Records from a dataset

• • • • • • •

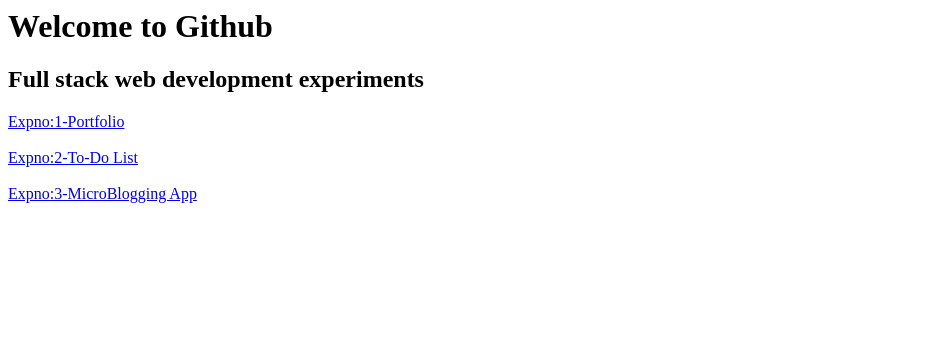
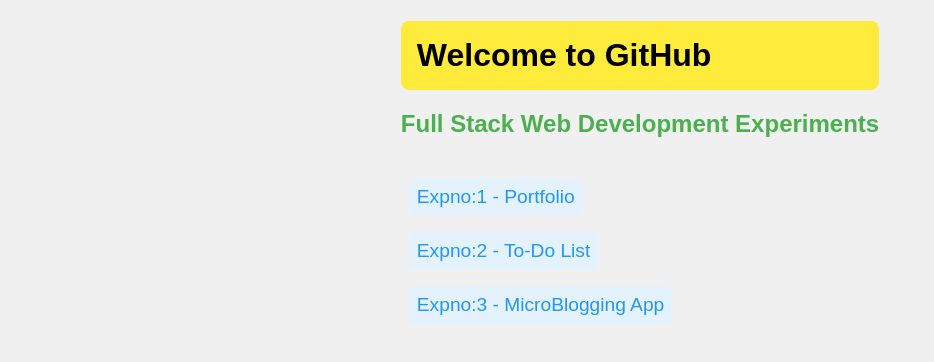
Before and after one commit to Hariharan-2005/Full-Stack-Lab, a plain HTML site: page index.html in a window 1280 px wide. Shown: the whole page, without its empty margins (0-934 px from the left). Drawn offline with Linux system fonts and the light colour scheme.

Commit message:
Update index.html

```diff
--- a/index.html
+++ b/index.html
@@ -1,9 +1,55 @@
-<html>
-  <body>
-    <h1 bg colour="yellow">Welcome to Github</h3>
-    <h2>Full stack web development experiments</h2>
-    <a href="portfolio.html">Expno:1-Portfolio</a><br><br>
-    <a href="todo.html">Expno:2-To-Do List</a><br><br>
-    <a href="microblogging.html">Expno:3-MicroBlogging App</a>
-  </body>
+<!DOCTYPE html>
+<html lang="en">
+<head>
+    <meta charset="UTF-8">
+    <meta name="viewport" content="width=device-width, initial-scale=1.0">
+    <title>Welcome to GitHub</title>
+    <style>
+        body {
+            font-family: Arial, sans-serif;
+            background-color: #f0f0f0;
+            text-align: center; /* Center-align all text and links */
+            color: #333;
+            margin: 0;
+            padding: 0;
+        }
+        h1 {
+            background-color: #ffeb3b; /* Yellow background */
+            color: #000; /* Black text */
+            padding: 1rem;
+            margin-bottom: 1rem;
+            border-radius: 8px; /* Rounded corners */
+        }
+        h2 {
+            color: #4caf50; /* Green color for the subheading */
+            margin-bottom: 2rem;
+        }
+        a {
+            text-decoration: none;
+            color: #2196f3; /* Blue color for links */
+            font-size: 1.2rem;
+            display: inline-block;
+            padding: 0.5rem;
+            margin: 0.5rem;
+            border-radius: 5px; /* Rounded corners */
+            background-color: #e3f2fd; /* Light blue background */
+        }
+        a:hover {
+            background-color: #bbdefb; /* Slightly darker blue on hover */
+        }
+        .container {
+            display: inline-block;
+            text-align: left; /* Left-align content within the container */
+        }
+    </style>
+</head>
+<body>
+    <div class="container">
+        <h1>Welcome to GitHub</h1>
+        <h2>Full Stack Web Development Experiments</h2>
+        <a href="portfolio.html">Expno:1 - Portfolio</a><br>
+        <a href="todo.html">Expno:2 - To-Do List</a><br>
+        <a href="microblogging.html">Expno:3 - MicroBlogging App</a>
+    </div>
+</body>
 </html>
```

• • • • • • •

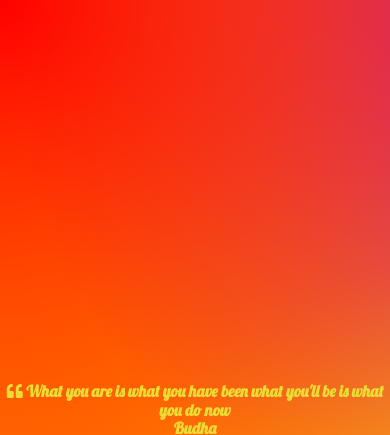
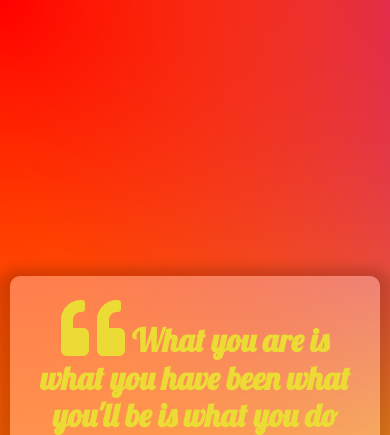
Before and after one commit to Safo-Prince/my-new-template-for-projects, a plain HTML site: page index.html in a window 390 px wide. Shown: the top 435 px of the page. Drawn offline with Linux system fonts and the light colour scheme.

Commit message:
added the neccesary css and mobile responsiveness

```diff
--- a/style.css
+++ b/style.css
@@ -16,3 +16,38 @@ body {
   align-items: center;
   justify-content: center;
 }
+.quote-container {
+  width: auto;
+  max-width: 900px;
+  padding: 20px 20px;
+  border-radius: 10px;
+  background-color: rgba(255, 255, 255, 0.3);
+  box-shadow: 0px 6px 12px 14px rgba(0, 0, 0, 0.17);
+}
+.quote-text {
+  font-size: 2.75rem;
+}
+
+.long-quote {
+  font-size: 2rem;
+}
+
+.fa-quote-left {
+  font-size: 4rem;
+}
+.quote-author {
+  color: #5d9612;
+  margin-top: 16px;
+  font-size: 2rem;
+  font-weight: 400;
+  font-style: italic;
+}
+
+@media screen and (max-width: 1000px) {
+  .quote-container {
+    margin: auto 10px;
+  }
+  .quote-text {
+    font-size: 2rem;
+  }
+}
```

• • • • • • •

◆ **TASK REQUIREMENTS**: Take every line above where "colour" appears and copy it.

◆ **EXERCISE RESULT**:
Before and after one commit to Hariharan-2005/Full-Stack-Lab, a plain HTML site: page index.html in a window 1280 px wide. Shown: the whole page, without its empty margins (0-934 px from the left). Drawn offline with Linux system fonts and the light colour scheme.
-    <h1 bg colour="yellow">Welcome to Github</h3>
Before and after one commit to Safo-Prince/my-new-template-for-projects, a plain HTML site: page index.html in a window 390 px wide. Shown: the top 435 px of the page. Drawn offline with Linux system fonts and the light colour scheme.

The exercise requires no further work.